Plastering done, the project is transitioning from building site to house — and with it our mood brightens. We can see what we’re getting, where the investment is going, and we’re beginning to imagine what life here will be like after the remodel is complete.
Amending our Design
During the remodel we decided to amend our design to make more of the fabulous hallway and landing space we’d be creating. This involved moving the stairs from their poky and complex location at the back of the hallway to a more central position in a straight flight.
This, and our concurrent decision to knock a hole in the wall between our front living room and the hallway to insert a fixed glazed panel, were pretty much entirely aesthetically led — but critical for us in terms of getting what we wanted.
Jason’s remodel project is nearing completion with windows
and the new oversized front door fitted
One of the many design problems the house presented was the tiny size of the landing and the dark and miserable hallway. I also felt that, in design terms, the internal feel of the house would be best served by having long architectural views through its length. It is a wide house, and you never really got a sense of it before.
The statement design choices found us attempting to tap into the 1969 origins of the house and bring out a mid-century vibe. Additionally Sarah, my wife, was keen to counterbalance my modern design-isms and ensure we had a cosy, warm, family home. Hence — lots of wood.
The staircase was obviously a critical part of the new home and we wanted something ‘wow’ but also ideally ‘cheap’. Working with Ben Schuck, our builder, and the local joinery firm, we designed a staircase in sapele that would have the spindles reaching from handrail to floor.
As an added bonus, it provides a useful under-stair area.

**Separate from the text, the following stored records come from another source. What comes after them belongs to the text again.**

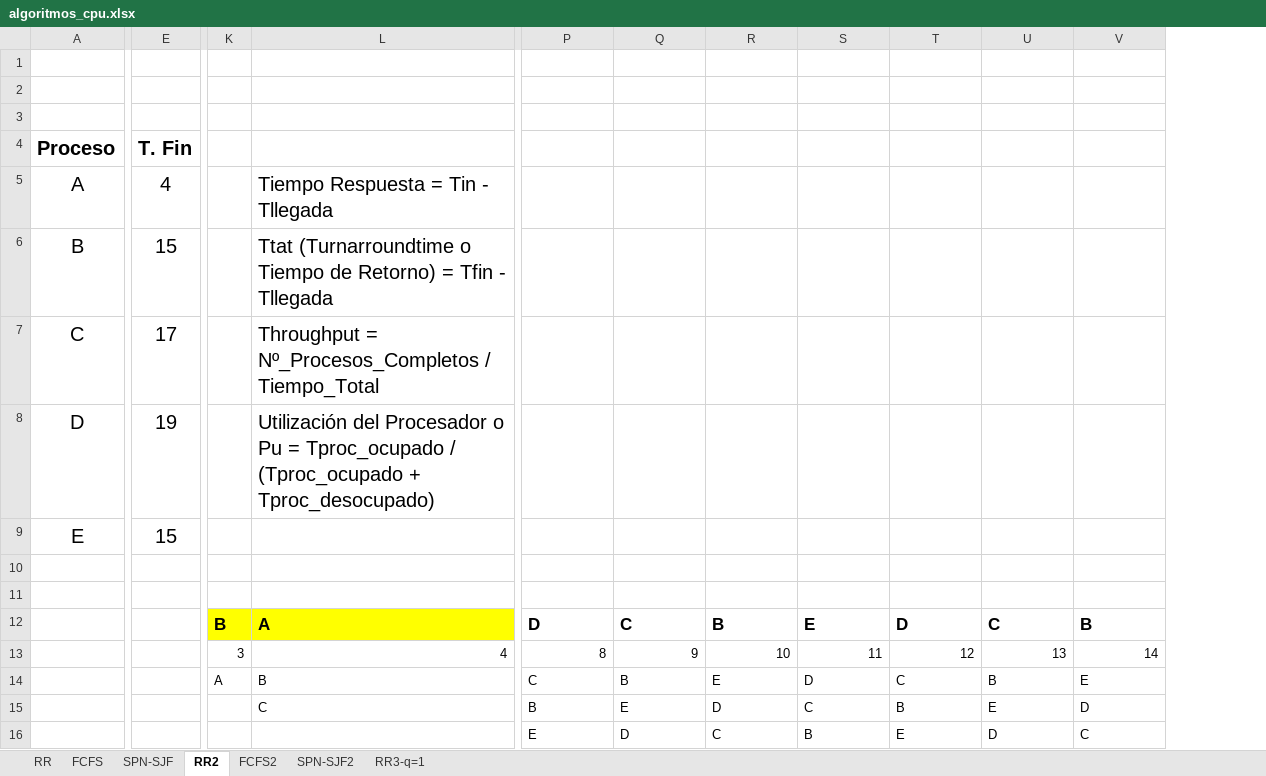
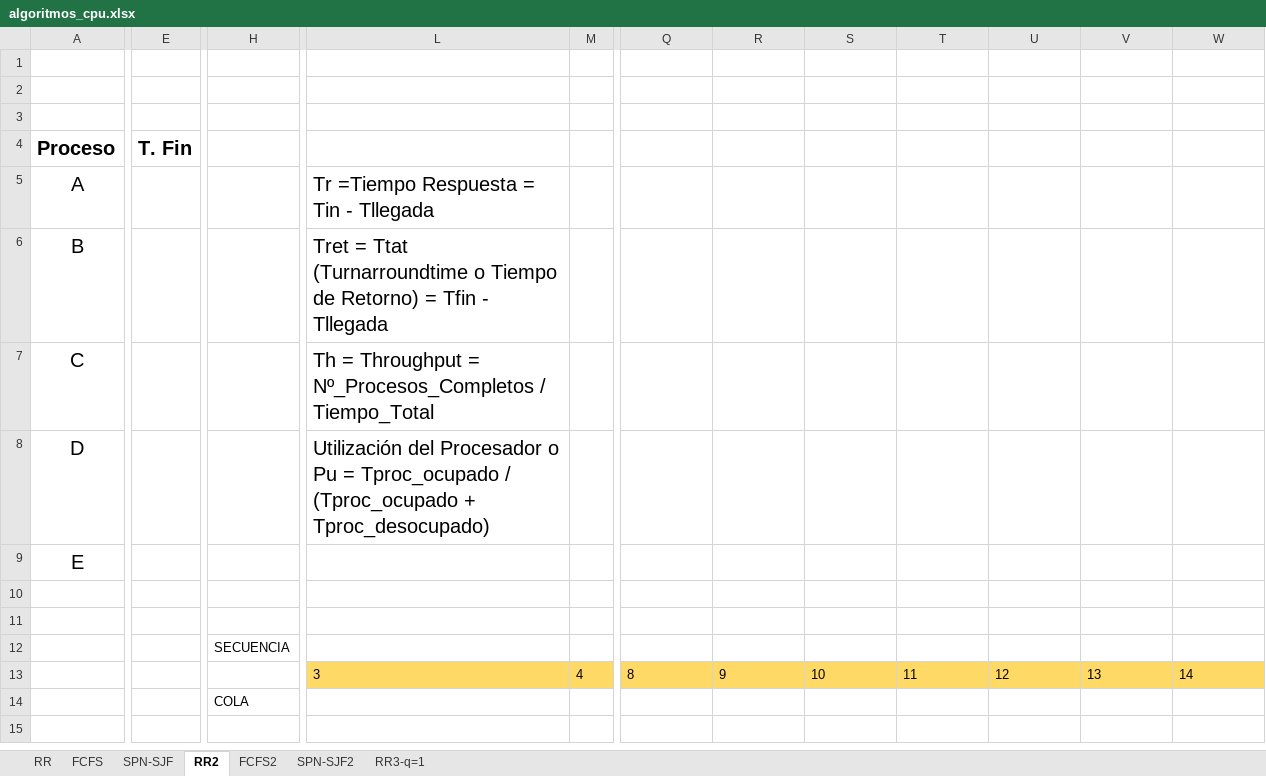
Before and after one commit to Toweoner/ISO, an Excel workbook: ut1/Contenidos/algoritmos_cpu.xlsx, sheet RR2, drawn as a sheet; only a part is shown, gaps mark what is left out; values as stored, in another font and other column widths than the file's, no borders; removed rows and columns are numbered as before the commit, all else as after; rows hold the shown columns only; the diff covers the shown part only; the diff names each change by its address in the sheet, - before the commit and + after, or states it on an @@ line.

```diff
--- a/ut1/Contenidos/algoritmos_cpu.xlsx (sheet RR2)
+++ b/ut1/Contenidos/algoritmos_cpu.xlsx (sheet RR2)
+column H, empty
-column K, row 13: 3
-column L, rows 5-8: Tiempo Respuesta = Tin - Tllegada | Ttat (Turnarroundtime o Tiempo de Retorno) = Tfin - Tllegada | Throughput = Nº_Procesos_Completos / Tiempo_Total | Utilización del Procesador o Pu = Tproc_ocupado / (Tproc_ocupado + Tproc_desocupado); row 13: 4
+column L, rows 5-8: Tr =Tiempo Respuesta = Tin - Tllegada | Tret = Ttat (Turnarroundtime o Tiempo de Retorno) = Tfin - Tllegada | Th = Throughput = Nº_Procesos_Completos / Tiempo_Total | Utilización del Procesador o Pu = Tproc_ocupado / (Tproc_ocupado + Tproc_desocupado); row 13: 3
+column M, row 13: 4
-E5 (T. Fin): 4
+E5 (T. Fin): (empty)
-E6 (T. Fin): 15
+E6 (T. Fin): (empty)
-E7 (T. Fin): 17
+E7 (T. Fin): (empty)
-E8 (T. Fin): 19
+E8 (T. Fin): (empty)
-E9 (T. Fin): 15
+E9 (T. Fin): (empty)
-row 12:  |  | B | A | D | C | B | E | D | C | B
+row 12:  |  | SECUENCIA
@@ Q13:W13 fill: none → #FFD966, alignment: right → left @@
-row 14:  |  | A | B | C | B | E | D | C | B | E
-row 15:  |  |  | C | B | E | D | C | B | E | D
-row 16:  |  |  |  | E | D | C | B | E | D | C
+row 14:  |  | COLA
```
Also changed, not shown: cell formats elsewhere in this sheet, sheet RR3-q=1, sheet RR, sheet SPN-SJF2, sheet FCFS2, sheet FCFS, sheet SPN-SJF, 1 other file.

Jason worked with his builder, Ben Schuck, to design a bespoke staircase with spindles running from the floor to the handrail
This was achieved for around £2,500, including the fitting by Ben and his merry team. Ben also suggested the fixed glazed panel between the hallway and front living room. Framed in sapele, it’s a fabulous feature — and a great example of builders being actively involved in making homes better.
The Front Door
An oversized front door is part of the design language of modern homes these days. With a 6m-high entrance tower, anything else would have looked perfunctory to say the least. We used a talented local joiner, Philip Harding, to build us a new solid front door finished in the same RAL colour as our lovely aluminium windows (from Velfac). It looks beautiful and came in at a significant saving on the big door manufacturers in this field.
One of the other major design problems we encountered in this remodel project was the kitchen — it was pretty small and not terribly functional.
The new kitchen island extends into the old rear living room.
We were knocking some walls down anyway to create a large open kitchen/dining/living room (along with, it seems, the rest of the population) and wanted to come up with a kitchen layout that didn’t dominate this new space, which is around 11m long and 4.5m wide (up to 8m in parts).
In the end, we fed the kitchen island out into the old rear living room so that it clearly became part of this space, but in the overall scheme of things we’ve been restrained in terms of units.
We converted an old walk-in cupboard into a pantry, and decided against wall units. We chose units from Benchmarx, appliances from AEG and, perhaps most importantly from a tactile-design-quality perspective, a tap and sink combination from Blanco — all give plenty of design appeal, I think.
So much of kitchen design concentrates on the big picture, when in actual fact it’s the weight of well-made taps and the sharp sink design, as much as the unit doors, that makes a difference on a day-to-day basis.